This is exciting new territory for me, as I’ve spent my adult life as an editor, which is very different from being a tutor. As an editor, my work was not really in service of the writer, but in service of the publication that employed us both. As a tutor, my work will be entirely in service of the writer and his learning process (and my own learning process, too).
A tutor’s first role is to help the student writer feel at ease in the tutoring session and feel comfortable with the idea of writing and seeing herself as a writer. Next, the tutor can help the writer clarify her purpose and her audience. If the writer has an assignment with detailed instructions, the tutor can help the writer be sure she understands the instructions and knows how to meet the requirements of the assignment. If the writing assignment is less prescriptive, the tutor can chat with the writer about possibilities for topic, genre and tone. Either way, the tutor can ask friendly, open-ended questions to help the writer figure out how she connects with the writing assignment and what she finds most interesting about it. Before the writer sets pencil to paper or fingertip to keyboard, the tutor can help the writer gain a sense of confidence that she’ll be able to do a good job with the writing assignment and find it interesting and worthwhile.
The hardest, most agonizing part of writing for me is just getting started. Staring at a blank page or screen can fill me with dread, and I think that’s true for many writers, if not most, especially inexperienced writers. A tutor can save an anxious writer from having to face that intimidating blank canvas alone. For a writer who doesn’t know how to get started, a tutor can discuss options and help the writer identify what methods or actions might be most helpful for him to get his energy, ideas and words flowing. This year, I’ve discovered how helpful, even essential, it is for me to work with a mentor on de-cluttering and organizing all the stuff in my house. My mentor has even modeled putting me, the student, in charge by starting each session with the question, “What would you like to work on today?” I’ve made wonderful progress and have developed the motto: “Friends don’t let friends clean alone.” Just as my home-organizing mentor has helped me get over feelings of fear and inadequacy even to begin a task that’s difficult for me, a tutor can help a writer break out of isolation and anxiety about writing.
The presence of a tutor can help a writer stay aware that she’s writing for an audience and see the need to have her writing make sense to readers who haven’t been privy to the writer’s internal logic and thought processes. By asking a writer to paraphrase aloud the assignment, subject matter or main point, a tutor can help the writer clarify her thesis. Questions and comments such as, “What made you decide to put this sentence/paragraph after the previous one?” or, “Help me understand the connection between this sentence/paragraph and the next one,” can help a writer think more clearly about organization and how the writer is supporting her arguments.

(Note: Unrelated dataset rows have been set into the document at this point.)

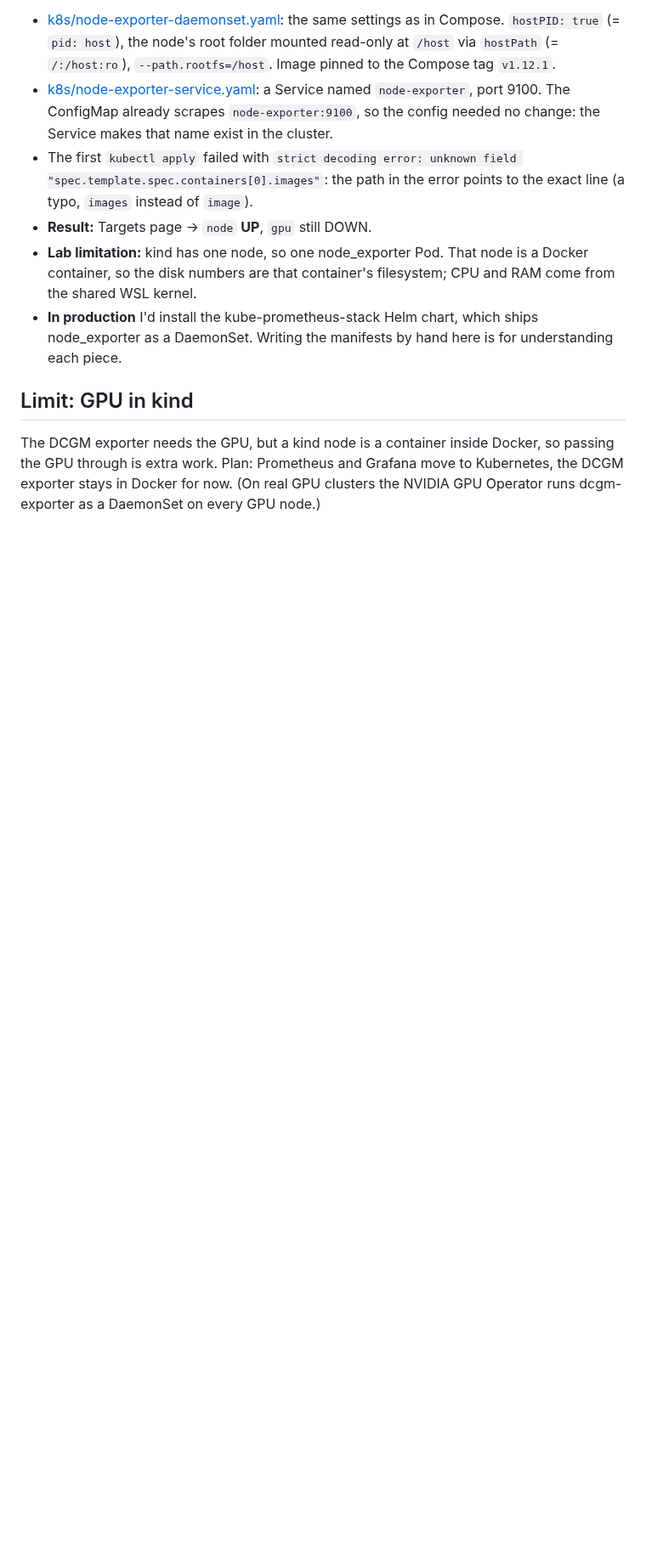
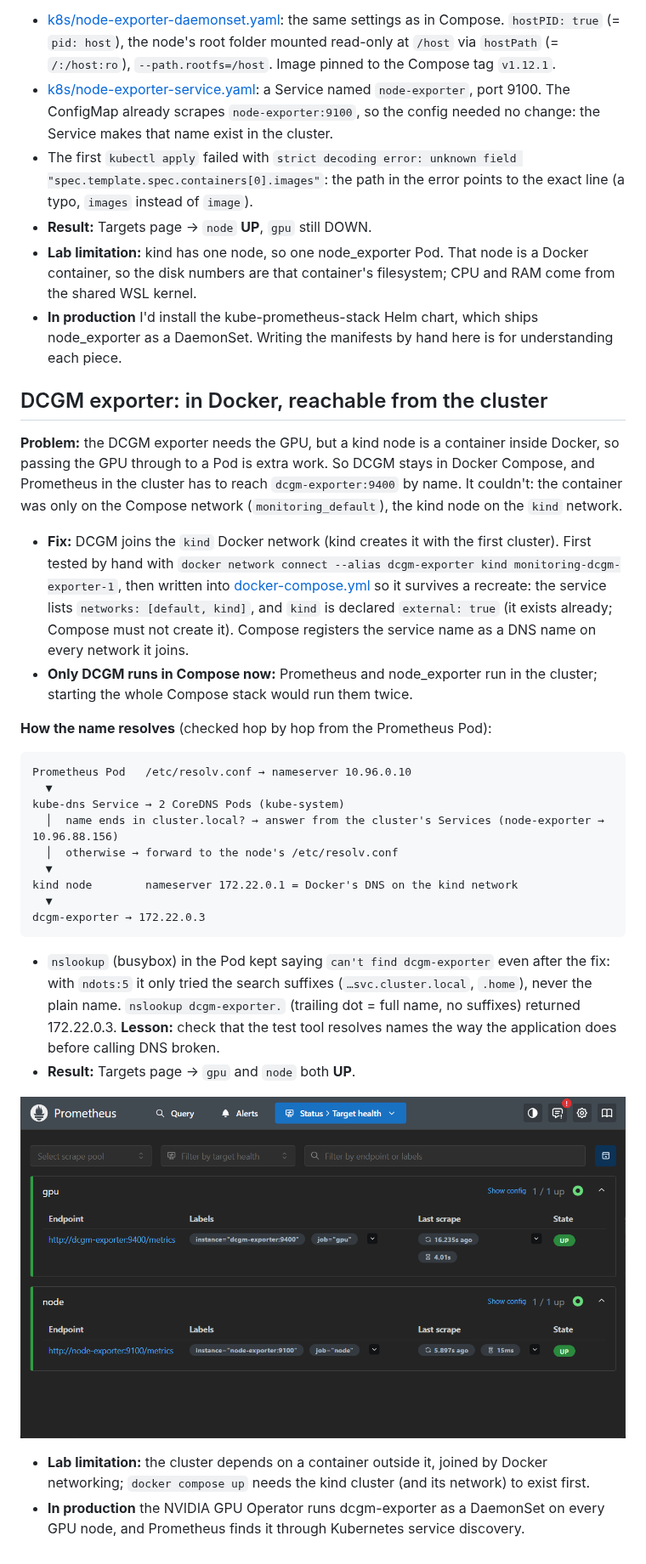
Before and after one commit to sfragkiadakhs/gpu-monitoring-lab, a Markdown page: docs/kubernetes.md, the part around one of its changes. Shown at 85% size. GitHub-like rendering; pictures changed too: monitoring/screenshots/kind-targets-up.png (added); blank space fills up the shorter version.

````diff
--- a/docs/kubernetes.md
+++ b/docs/kubernetes.md
@@ -60,5 +60,28 @@ ConfigMap prometheus-config ──► volume "config" (Pod) ──► /etc/prome
 - **Lab limitation:** kind has one node, so one node_exporter Pod. That node is a Docker container, so the disk numbers are that container's filesystem; CPU and RAM come from the shared WSL kernel.
 - **In production** I'd install the kube-prometheus-stack Helm chart, which ships node_exporter as a DaemonSet. Writing the manifests by hand here is for understanding each piece.
 
-## Limit: GPU in kind
-The DCGM exporter needs the GPU, but a kind node is a container inside Docker, so passing the GPU through is extra work. Plan: Prometheus and Grafana move to Kubernetes, the DCGM exporter stays in Docker for now. (On real GPU clusters the NVIDIA GPU Operator runs dcgm-exporter as a DaemonSet on every GPU node.)
+## DCGM exporter: in Docker, reachable from the cluster
+**Problem:** the DCGM exporter needs the GPU, but a kind node is a container inside Docker, so passing the GPU through to a Pod is extra work. So DCGM stays in Docker Compose, and Prometheus in the cluster has to reach `dcgm-exporter:9400` by name. It couldn't: the container was only on the Compose network (`monitoring_default`), the kind node on the `kind` network.
+
+- **Fix:** DCGM joins the `kind` Docker network (kind creates it with the first cluster). First tested by hand with `docker network connect --alias dcgm-exporter kind monitoring-dcgm-exporter-1`, then written into [docker-compose.yml](../monitoring/docker-compose.yml) so it survives a recreate: the service lists `networks: [default, kind]`, and `kind` is declared `external: true` (it exists already; Compose must not create it). Compose registers the service name as a DNS name on every network it joins.
+- **Only DCGM runs in Compose now:** Prometheus and node_exporter run in the cluster; starting the whole Compose stack would run them twice.
+
+**How the name resolves** (checked hop by hop from the Prometheus Pod):
+```
+Prometheus Pod   /etc/resolv.conf → nameserver 10.96.0.10
+  ▼
+kube-dns Service → 2 CoreDNS Pods (kube-system)
+  │  name ends in cluster.local? → answer from the cluster's Services (node-exporter → 10.96.88.156)
+  │  otherwise → forward to the node's /etc/resolv.conf
+  ▼
+kind node        nameserver 172.22.0.1 = Docker's DNS on the kind network
+  ▼
+dcgm-exporter → 172.22.0.3
+```
+- `nslookup` (busybox) in the Pod kept saying `can't find dcgm-exporter` even after the fix: with `ndots:5` it only tried the search suffixes (`…svc.cluster.local`, `.home`), never the plain name. `nslookup dcgm-exporter.` (trailing dot = full name, no suffixes) returned 172.22.0.3. **Lesson:** check that the test tool resolves names the way the application does before calling DNS broken.
+- **Result:** Targets page → `gpu` and `node` both **UP**.
+
+![Prometheus on kind: targets gpu and node UP](../monitoring/screenshots/kind-targets-up.png)
+
+- **Lab limitation:** the cluster depends on a container outside it, joined by Docker networking; `docker compose up` needs the kind cluster (and its network) to exist first.
+- **In production** the NVIDIA GPU Operator runs dcgm-exporter as a DaemonSet on every GPU node, and Prometheus finds it through Kubernetes service discovery.
````
Also changed, not shown: other parts of docs/kubernetes.md (+1 -1 lines), README.md (+5 -2 lines), 1 other file.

At this point, after the “higher order” concerns have been addressed, my inner editor is tempted to take charge of the paper or the laptop and start cleaning up spelling, punctuation and grammar. But the budding tutor in me knows that what the writer really needs is for me to keep my hands to myself and offer the kind of non-threatening questions and comments that will help the writer become an effective reviewer and corrector of his own work. As an experienced editor and capable writer, though, I have to say that I still don’t always catch all my own goofs, and it’s incredibly valuable to have a second set of eyes on my writing. So maybe a writer would appreciate having a tutor – without actually touching or taking control of the writer's work – just point to overlooked errors.
Finally, a tutor can guide a writer away from the common tendency toward harsh self-criticism and help the writer recognize and appreciate the strengths of her writing and her writing process. So when, at the end of a project, a tutor asks, “What do you enjoy about what you’ve written and how you went about it?” the writer can answer, “Quite a lot! Thanks!”
While I admit I was once intrigued by the prostitute-consultant analogy, not by what Scott Russell had to say about it but by some of the id...